[[ RECORDED DATA open ]]
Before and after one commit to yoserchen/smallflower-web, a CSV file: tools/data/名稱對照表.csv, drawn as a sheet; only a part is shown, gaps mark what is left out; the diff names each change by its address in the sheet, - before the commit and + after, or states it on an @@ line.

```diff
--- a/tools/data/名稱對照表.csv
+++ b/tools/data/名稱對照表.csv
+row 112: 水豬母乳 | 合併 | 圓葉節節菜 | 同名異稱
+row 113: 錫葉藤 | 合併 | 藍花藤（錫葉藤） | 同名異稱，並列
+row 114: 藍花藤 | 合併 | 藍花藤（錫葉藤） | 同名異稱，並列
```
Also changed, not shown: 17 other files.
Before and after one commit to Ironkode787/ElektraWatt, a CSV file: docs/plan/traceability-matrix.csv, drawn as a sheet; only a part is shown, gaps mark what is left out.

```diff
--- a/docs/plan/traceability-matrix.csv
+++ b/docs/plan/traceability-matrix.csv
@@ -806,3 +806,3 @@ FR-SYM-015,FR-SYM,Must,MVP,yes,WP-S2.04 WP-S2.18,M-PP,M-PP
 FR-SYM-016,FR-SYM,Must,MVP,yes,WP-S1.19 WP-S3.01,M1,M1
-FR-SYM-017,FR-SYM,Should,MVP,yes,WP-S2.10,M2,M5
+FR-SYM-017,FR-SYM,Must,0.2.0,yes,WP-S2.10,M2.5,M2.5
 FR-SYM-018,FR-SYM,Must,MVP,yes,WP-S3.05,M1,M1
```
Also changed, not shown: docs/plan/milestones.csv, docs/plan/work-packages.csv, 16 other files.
[[ RECORDED DATA closed ]]
_REQUIRED WORK_. Go line by line through the data, copying each one that contains the word "traceability".

_YOUR SOLUTION_.
Before and after one commit to Ironkode787/ElektraWatt, a CSV file: docs/plan/traceability-matrix.csv, drawn as a sheet; only a part is shown, gaps mark what is left out.
--- a/docs/plan/traceability-matrix.csv
+++ b/docs/plan/traceability-matrix.csv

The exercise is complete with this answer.